The LIfe Blood of Business - Cash
Once marketing positioning and a market niche is well understood the products or services are launched, a new business lives or dies based on cash. Just like a bad injury, a cash bleed-out can kill you.
The concept is very simple, but surprisingly this is one of the top reasons otherwise successful businesses die. Worse, it happens when success causes fast growth, just as it happens because you don't have the revenue to cover costs.
The other big surprise for most business people (and their CPA's) is that regular financial statements do not deal with cash flow. Sure if you ask for one, you will typically get a "Statement of Cash Position," which is NOT a cash flow projection even though it is related.

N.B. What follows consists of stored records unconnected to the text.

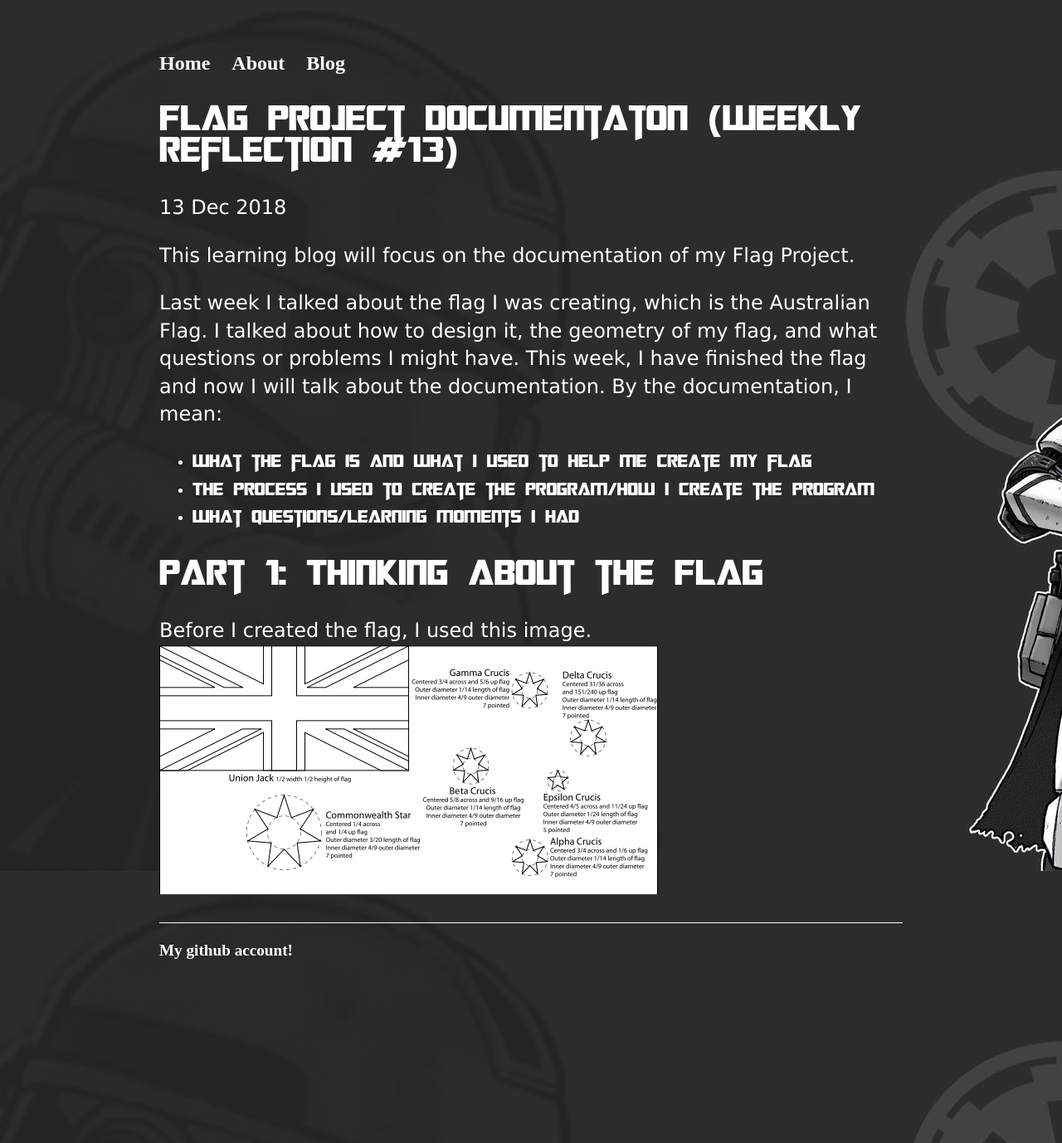
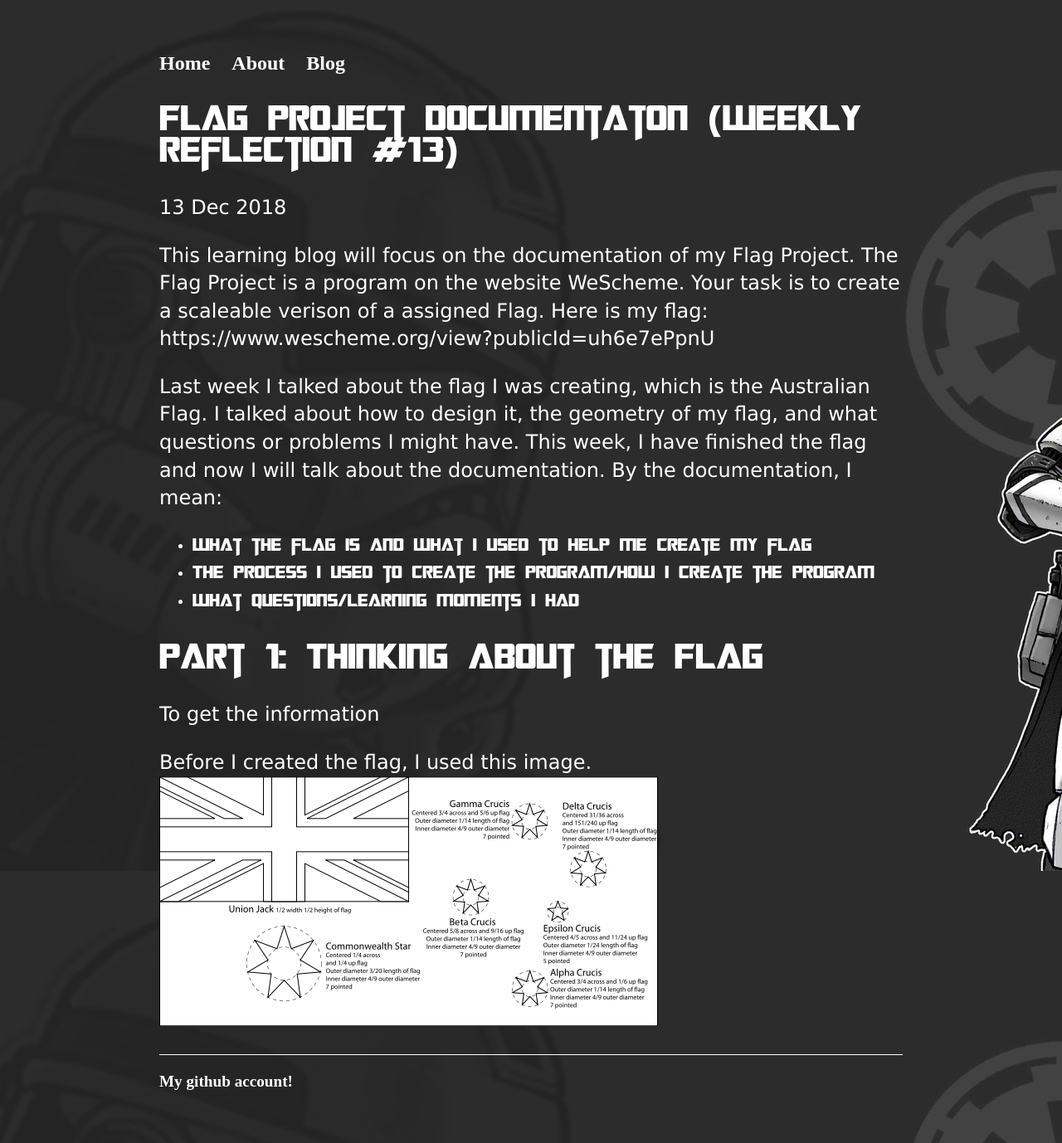
Before and after one commit to brandonm4478/brandonm4478.github.io, a Jekyll site: the page built from _posts/2018-12-13-weekly-reflection-13.md, in a window 1280 px wide. Shown: the whole page at 83% size. Built offline with Jekyll 4.4.1, drawn with Linux system fonts in a browser that asks for light colours.

Commit message:
Update 2018-12-13-weekly-reflection-13.md

```diff
--- a/_posts/2018-12-13-weekly-reflection-13.md
+++ b/_posts/2018-12-13-weekly-reflection-13.md
@@ -4,7 +4,7 @@ title: "Flag Project Documentaton (Weekly Reflection #13)"
 date: 2018-12-13
 ---
 
-This learning blog will focus on the documentation of my Flag Project.
+This learning blog will focus on the documentation of my Flag Project. The Flag Project is a program on the website WeScheme. Your task is to create a scaleable verison of a assigned Flag. Here is my flag: https://www.wescheme.org/view?publicId=uh6e7ePpnU
 
 Last week I talked about the flag I was creating, which is the Australian Flag. I talked about how to design it, the geometry of my flag, and what questions or problems I might have. This week, I have finished the flag and now I will talk about the documentation. By the documentation, I mean:
  - What the flag is and what I used to help me create my flag
@@ -12,5 +12,7 @@ Last week I talked about the flag I was creating, which is the Australian Flag.
  - What questions/learning moments I had
 
 <h1> Part 1: Thinking About the Flag </h1>
+To get the information
+
 Before I created the flag, I used this image.
 ![Flag of Australia Diagram](/img/diagram1.png)
```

A cash flow forecast is a plan of when cash will come into the business (spendable money) and when you will need to pay for expenses, payroll and taxes. It involves some basic estimates about sales, payments from accounts receivable, accounts payable schedule and various other cash transactions such as loans, paybacks, tax over payments, and cash spending on new assets.
One reason most accountants don't like to do cash flow projections is that they hate to forecast. Accounting is a precise instrument of what happened. It does not naturally like estimates or forecasting.
For most business owners setting up a cash flow plan or forecast should be done by conservative planning; by themselves. Below is a basic start up cash flow plan.
1. Estimate revenue based on the last 6 months of cash receipts from sales. Use a moving average so if you are growing, this will create a trend for sales. If you have no sales experience yet, the forecast will have to come from your niche market planning assumptions.
2. Estimate average expenses for each month to be paid in that month.
2. b If you buy goods to resell, you must calculate an "Open-to-buy" plan*
3. Calculate payroll for the next several months by week
4. Add bank balance for the day you are starting the calculation.
5. Plan when you will pay for extraordinary purchases such as equipment.
Place 1. on the revenue line in a spreadsheet.
Add 4. to this number in the first column
Subtract 2, 3, and 5
This will provide a very basic cash flow plan.
Update this weekly by replacing estimates and forecasts with the real numbers.
Notice if your cash balance is trending down or up; if down, start early to make the changes to each component so you don't run out of cash. Plan to pay all bills on time, faithfully.
* An open-to-buy plan is a forecast on how much inventory you will need to keep your sales growing. Some industries like fashion retailing can require buying 10 months out, so this becomes a big issue if you miss-buy. Since few people know how to do this, many businesses over buy, which puts a huge pressure on paying bills. This results in mark-downs, whcih puts pressure on profits. More on open-to-buy in a future blog post.
We chose the name MicroGiants because small businesses are normally tiny, but they contribute in a huge way to the US economy.
Like the ant that can carry several times its weight, small businesses tend to carry much of the economy by providing about half of the new jobs, They are much more innovative and provide many new ideas and products large corporations simply miss.
We all know about Steve Jobs and Bill Gates, who both started with one or two partners. Jobs started Apple literally in a garage with Steve Wozniak.
These two small businesses (and many more) literally started the tech revolution we see today, when the behemoth, IBM completely missed the personal computer trend.
Small businesses are giants in this regard as many grow very fast due to their position in their market place, innovation and ability to be flexible while growing. These rapid growth small businesses are responsible for the majority of new hires, and fuel our entire economy.
MircoGiants is not just a fun name, it accurately describes our new small businesses, and what we hope to enable with this new approach to preparing new business entrepreneurs.